TECHNOLOGY VS. REIMBURSEMENT
Of New Technology
We all love new technology. So what's the problem? Getting reimbursed. Here is insight from an insider.
William L. Rich III, MD
We all love technology when it improves or simplifies our lives. But the same new advances that enhance our patients' lives can cause problems with coding and reimbursement. How can we avoid these problems? We can start by learning about new coding options and the finer points of technology assessment.
Any time you do something, you have to be able to identify it. That's coding. Then it has to be valued. Then someone has to develop a coverage policy. And finally, someone has to pay for it. These are the steps to payment.
We're all familiar with Category 1 codes, such as 66984 for cataract. These are the gold standard codes that are readily recognized and reimbursed. Category 2 codes are the performance measure codes.
The new Category 3 codes are an excellent innovation. With this alphanumeric system, anyone who is doing a study can apply electronically for a new Category 3 or new technology code. These are available three times a year. They can be used to accurately track procedures during ongoing studies. If the new technology isn't viable, it sunsets in 5 years.
Best of all, carriers may pay for Category 3 codes if there is good literature.
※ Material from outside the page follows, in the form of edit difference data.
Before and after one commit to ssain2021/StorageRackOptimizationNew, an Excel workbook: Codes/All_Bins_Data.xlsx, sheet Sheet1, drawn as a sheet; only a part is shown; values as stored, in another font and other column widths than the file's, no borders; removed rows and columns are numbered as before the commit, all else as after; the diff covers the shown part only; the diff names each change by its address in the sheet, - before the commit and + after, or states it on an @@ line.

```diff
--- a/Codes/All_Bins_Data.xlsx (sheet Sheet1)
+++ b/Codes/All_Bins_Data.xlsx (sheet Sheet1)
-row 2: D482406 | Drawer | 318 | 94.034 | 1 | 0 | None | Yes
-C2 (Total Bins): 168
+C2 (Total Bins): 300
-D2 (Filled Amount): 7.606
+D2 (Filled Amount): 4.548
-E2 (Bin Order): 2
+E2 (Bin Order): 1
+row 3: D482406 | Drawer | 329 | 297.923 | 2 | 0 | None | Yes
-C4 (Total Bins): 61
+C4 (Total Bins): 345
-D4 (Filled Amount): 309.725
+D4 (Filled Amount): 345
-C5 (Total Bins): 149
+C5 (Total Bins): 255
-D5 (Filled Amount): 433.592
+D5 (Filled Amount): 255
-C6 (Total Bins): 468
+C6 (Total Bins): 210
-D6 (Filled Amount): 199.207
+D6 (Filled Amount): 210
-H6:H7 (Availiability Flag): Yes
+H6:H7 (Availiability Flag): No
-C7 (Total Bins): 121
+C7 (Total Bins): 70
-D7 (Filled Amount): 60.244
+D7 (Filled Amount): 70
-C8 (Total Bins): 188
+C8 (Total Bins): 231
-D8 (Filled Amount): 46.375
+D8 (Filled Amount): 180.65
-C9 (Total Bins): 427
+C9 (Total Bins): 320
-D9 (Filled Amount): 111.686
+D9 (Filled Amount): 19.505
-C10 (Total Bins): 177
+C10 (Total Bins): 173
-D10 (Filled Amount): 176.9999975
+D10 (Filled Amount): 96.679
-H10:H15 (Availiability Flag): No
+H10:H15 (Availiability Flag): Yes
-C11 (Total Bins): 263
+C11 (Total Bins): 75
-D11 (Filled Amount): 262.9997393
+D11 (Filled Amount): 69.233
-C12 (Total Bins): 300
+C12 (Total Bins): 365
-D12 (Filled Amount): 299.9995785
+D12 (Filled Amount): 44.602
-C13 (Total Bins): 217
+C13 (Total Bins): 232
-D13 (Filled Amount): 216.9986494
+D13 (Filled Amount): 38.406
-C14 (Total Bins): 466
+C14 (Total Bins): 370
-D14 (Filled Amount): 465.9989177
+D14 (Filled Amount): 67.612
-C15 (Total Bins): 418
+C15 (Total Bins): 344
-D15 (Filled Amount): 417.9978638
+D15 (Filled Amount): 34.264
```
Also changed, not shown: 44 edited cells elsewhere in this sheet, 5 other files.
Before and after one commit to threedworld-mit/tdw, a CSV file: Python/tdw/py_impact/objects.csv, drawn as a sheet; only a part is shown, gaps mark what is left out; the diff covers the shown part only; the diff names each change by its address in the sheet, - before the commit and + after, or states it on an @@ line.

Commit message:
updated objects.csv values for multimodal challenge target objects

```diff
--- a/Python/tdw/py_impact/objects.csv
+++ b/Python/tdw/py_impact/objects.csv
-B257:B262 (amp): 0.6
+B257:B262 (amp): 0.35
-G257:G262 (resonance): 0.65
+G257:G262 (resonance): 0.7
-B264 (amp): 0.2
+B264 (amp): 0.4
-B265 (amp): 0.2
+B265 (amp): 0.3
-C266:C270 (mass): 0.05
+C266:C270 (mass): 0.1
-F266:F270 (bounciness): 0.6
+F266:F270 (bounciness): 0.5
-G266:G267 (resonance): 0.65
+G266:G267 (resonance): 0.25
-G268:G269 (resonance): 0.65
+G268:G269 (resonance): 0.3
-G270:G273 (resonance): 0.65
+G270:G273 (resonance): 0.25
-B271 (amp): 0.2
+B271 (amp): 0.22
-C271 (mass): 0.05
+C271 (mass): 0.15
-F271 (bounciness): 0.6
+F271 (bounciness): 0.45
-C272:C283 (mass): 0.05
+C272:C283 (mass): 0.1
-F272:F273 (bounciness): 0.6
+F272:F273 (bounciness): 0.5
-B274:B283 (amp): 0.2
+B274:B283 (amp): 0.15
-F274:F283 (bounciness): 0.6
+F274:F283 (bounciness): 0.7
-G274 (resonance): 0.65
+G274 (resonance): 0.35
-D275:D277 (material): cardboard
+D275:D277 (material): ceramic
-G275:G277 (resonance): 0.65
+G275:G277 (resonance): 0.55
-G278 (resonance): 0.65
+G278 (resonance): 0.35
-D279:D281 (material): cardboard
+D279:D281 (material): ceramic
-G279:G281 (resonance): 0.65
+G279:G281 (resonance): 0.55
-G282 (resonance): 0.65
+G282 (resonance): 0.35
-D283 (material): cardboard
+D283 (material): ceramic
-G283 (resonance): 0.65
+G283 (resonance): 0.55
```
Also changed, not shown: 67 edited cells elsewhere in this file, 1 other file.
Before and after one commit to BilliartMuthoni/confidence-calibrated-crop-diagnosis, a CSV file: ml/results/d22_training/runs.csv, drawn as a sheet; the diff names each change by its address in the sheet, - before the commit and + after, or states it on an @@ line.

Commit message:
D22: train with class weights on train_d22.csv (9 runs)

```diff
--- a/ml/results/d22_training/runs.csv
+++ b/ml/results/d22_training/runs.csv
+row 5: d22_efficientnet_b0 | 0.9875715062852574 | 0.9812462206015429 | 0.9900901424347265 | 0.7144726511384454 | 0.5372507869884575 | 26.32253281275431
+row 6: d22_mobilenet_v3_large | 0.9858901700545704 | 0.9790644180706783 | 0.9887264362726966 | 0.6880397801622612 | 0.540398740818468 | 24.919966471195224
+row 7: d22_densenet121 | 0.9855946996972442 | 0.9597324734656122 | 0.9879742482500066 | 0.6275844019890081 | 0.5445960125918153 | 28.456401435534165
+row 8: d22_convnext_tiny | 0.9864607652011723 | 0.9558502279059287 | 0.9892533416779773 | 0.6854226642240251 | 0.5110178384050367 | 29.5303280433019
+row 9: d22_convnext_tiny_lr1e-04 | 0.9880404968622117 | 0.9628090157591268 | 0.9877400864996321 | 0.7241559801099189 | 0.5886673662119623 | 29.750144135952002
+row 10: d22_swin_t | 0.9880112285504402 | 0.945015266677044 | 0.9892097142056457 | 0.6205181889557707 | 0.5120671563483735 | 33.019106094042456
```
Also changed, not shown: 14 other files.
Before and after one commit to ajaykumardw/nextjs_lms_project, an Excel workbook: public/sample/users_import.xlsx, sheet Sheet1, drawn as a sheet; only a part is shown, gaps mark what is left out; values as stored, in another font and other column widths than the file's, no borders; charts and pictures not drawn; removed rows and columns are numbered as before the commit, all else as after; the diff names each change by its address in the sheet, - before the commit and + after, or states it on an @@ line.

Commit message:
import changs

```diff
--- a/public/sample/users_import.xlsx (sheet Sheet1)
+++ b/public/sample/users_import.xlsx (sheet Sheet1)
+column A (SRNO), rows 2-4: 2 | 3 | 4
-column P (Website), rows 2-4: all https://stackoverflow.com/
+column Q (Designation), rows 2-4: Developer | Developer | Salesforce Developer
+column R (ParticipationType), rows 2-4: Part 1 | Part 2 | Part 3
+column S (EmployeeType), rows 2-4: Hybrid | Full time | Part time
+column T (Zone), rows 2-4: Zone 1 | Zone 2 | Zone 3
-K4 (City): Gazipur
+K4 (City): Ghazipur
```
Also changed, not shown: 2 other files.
But once you assign a new code, how do you determine its worth?
All new Category 1 codes are referred to the AMA Relative Value Update Committee (RUC). The RUC assigns work values and practice expenses for these codes. The Centers for Medicare and Medicaid Services accepts 94% of these values, and all commercial payers use this system.
Every one of the 7,500 CPT codes has a total relative value unit (RVU), and the fee for any service you perform is the total RVU of that code multiplied by a conversion factor, which can vary greatly depending on the payer. The RVUs for a membrane peel, for example, don't change, but the fee changes by the conversion factor. Most of an RVU is the work you do, about 43% represents practice expenses and a small portion is your malpractice insurance.
By a two-thirds vote, 24 doctors determine the value of your work, based on time, mental effort and judgment, technical skill and iatrogenic risk.
HOW CARRIERS ASSESS TECHNOLOGY
How do carriers approve Category 1 payment? Among commercial carriers, only Blue Cross and Blue Shield have an evidence-based independent technology assessment center. Most other commercial carriers adopt the Blues' technology assessment. Negative assessments may be appealed if further evidence supports the technology.
Public carriers, namely Medicare and Medicaid, make coverage decisions at national and state levels. National coverage, in which one decision applies across the country, would appear to be simpler. However, I frequently advise against seeking national coverage because it requires a much higher level of evidence. What's more, national coverage decisions supersede all local decisions, so failure at the national level puts an end to reimbursement at all levels.
BOUND BY THE GDP
Coverage for new technologies comes out of the entire pool of Medicare dollars for all physicians. And it's a finite pool, the growth of which is set at the country's gross domestic product (GDP).
The GDP is growing a little, and the amount of services delivered per beneficiary per year has gone up about 8.6%. Of that, there's been a 13.8% increase per year in diagnostic testing. Surgical services haven't gone up at all.
So basically, the greatest threat to the long-term financial viability of Medicare is not the aging population, but rather the growth in technology.
POWER IN ADVOCACY
Our role in this process is to understand technology assessment. As we develop good technology, we need to work with industry to advocate for it. And we need to honestly evaluate and address marginal technologies. Value-blind technology assessment leads to value-blind payment cuts, and the greatest threat to physician payment is marginal technology.
Dr. Rich is Secretary for Federal Affairs for the American Academy of Ophthalmology and chairs the American Medical Association Relative Value Update Committee. He is in private practice in Falls Church, Va.
Retinal Physician, Issue: October 2004